He said there are more than 125,000 unwanted horses in the United States. Another 33,000 wild horses roam federal land in 10 Western states and have drained the Bureau of Land Management's budget, he added.
"There's a cost to this," Stenholm said after speaking to an audience of about 350. "There's going to have to be money appropriated from states and Congress to deal with unwanted horses.
"What do you do with them when one turns up on the country road and you're the sheriff? Who pays for the feed? Some people are just letting their horses starve."
Stenholm, who spent 26 years in Congress and is now a consultant for various agricultural groups, said it can cost $200 to $2,000 to have a horse euthanized and disposed. In Wichita, the price is closer to $170.

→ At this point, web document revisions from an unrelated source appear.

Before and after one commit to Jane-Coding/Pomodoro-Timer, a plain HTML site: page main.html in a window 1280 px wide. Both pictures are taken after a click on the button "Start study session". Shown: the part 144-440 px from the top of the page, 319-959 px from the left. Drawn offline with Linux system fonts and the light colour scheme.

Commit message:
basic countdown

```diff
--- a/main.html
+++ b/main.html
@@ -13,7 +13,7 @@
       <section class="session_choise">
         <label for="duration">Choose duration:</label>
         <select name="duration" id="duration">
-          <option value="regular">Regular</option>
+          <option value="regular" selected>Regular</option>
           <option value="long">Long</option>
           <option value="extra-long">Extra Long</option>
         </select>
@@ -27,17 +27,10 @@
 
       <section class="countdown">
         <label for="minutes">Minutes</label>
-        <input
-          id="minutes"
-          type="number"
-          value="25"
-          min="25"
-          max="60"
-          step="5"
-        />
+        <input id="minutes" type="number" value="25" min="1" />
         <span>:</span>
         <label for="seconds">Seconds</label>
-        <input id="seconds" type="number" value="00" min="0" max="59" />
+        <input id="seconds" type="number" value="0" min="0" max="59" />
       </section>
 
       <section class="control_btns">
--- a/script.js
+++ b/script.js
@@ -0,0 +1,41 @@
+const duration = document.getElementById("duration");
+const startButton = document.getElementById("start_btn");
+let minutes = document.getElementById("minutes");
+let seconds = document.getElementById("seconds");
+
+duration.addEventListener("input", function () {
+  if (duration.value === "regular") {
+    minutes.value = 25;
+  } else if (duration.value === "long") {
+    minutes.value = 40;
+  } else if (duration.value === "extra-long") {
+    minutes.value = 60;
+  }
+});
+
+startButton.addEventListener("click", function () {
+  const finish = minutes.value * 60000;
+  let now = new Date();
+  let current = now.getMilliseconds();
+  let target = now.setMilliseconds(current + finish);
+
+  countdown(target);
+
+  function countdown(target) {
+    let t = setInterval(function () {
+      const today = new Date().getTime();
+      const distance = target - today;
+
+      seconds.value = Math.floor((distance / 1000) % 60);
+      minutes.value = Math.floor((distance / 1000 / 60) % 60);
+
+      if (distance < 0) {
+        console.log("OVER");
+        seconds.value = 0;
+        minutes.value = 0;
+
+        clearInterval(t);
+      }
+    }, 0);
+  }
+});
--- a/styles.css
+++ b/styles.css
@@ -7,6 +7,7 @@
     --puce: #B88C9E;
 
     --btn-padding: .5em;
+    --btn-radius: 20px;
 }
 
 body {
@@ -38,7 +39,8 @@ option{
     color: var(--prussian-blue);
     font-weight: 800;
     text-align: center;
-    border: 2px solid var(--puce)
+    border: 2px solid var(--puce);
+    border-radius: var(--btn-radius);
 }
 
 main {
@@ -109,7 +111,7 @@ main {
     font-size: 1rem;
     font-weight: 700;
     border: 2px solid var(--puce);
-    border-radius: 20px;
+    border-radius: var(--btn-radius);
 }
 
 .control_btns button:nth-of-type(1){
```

Jason Kaiser, a Wichita veterinarian, said his Equine Surgery and Medicine clinic charges $40 to euthanize and an additional $40 for a trip charge.
Darling International, the only renderer in the Wichita area, charges $87 to haul off a horse. The two solid-waste transfer stations in Sedgwick County said they don't accept dead horses.
Kaiser confirmed Stenholm's concern about increased abandonment of horses.
"It's been a lot more in the last year, especially with hay prices up and the economy bad," he said.
Kaiser said often people will turn horses loose near Hope in the Valley Equine Rescue and Sanctuary, a nonprofit organization north of Wichita.
"Then animal control has to feed them and find what to do with them," Kaiser said. "No one wants them.
"The horse market is down. Cheap horses are free. There have been (livestock) sales where you just hope someone puts their hand to take the horse for free."
He said he believes the cause of the situation is the lack of slaughterhouses.
"There's a base value for a horse if there is a slaughter," he said. "It would be more humane than to let them starve to death."
Ted Schroeder, a livestock marketing economist at Kansas State University, said the situation is an animal welfare "nightmare."
"It's an emotional issue," he said. "It's hard to be for slaughtering horses. How do policymakers sell that?"
But Stenholm said it's an issue that must be tackled.
He said horse slaughter facilities may start to spring up on Indian reservations. He said he knew of one with definite plans.
"This can't be ignored," Stenholm said. "These are issues that need to be resolved in a less emotional way."